- [PROBLEM TO SOLVE] Identify all lines in the data containing the string "Finance". Copy them out.

(Beginning of SUPPLIED RECORDS)

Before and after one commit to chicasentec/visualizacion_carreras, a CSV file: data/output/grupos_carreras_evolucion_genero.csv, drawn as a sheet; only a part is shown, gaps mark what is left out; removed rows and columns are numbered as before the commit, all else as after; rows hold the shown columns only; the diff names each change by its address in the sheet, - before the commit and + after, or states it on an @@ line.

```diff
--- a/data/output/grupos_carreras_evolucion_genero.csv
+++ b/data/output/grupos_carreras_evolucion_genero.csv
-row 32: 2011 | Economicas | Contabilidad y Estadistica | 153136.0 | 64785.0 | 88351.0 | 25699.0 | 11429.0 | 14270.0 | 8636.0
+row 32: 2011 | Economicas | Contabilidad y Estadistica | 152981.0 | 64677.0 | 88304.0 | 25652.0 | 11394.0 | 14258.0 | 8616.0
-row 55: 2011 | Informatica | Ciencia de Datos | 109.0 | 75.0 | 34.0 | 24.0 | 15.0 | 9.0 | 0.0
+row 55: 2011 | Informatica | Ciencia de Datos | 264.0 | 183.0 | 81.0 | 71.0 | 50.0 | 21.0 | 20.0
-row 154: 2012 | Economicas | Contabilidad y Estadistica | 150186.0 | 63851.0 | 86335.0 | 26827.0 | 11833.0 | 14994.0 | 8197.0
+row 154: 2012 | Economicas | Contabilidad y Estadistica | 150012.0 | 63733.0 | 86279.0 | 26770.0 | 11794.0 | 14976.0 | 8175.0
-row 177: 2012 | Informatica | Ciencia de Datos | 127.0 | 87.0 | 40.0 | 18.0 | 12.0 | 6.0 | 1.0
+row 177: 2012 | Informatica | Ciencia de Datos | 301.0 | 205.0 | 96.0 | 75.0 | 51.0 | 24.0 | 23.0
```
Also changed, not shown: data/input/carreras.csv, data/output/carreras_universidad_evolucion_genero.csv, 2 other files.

(End of SUPPLIED RECORDS)
(Beginning of SUPPLIED RECORDS)

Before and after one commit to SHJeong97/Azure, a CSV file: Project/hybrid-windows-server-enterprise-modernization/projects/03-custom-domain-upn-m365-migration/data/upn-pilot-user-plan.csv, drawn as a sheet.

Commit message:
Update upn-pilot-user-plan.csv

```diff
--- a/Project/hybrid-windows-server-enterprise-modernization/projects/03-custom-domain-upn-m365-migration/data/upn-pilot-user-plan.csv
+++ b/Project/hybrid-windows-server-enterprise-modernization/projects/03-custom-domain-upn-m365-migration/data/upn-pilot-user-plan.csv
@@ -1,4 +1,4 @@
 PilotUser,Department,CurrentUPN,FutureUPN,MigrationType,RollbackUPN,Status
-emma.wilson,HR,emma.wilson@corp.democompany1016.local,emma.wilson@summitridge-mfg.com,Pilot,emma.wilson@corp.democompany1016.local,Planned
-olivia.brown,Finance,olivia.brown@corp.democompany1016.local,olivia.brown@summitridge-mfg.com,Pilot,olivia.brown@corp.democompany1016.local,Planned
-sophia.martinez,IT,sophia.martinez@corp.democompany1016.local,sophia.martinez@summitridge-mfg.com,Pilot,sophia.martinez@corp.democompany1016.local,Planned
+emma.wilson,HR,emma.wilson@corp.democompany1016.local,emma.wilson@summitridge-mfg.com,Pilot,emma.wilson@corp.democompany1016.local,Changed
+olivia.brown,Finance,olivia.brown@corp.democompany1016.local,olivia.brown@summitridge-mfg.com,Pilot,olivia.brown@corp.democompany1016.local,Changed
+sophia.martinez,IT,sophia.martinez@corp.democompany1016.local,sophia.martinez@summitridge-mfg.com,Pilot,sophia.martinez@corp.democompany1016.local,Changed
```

(End of SUPPLIED RECORDS)

- [ANSWER TO THE PROBLEM]
-olivia.brown,Finance,olivia.brown@corp.democompany1016.local,olivia.brown@summitridge-mfg.com,Pilot,olivia.brown@corp.democompany1016.local,Planned
+olivia.brown,Finance,olivia.brown@corp.democompany1016.local,olivia.brown@summitridge-mfg.com,Pilot,olivia.brown@corp.democompany1016.local,Changed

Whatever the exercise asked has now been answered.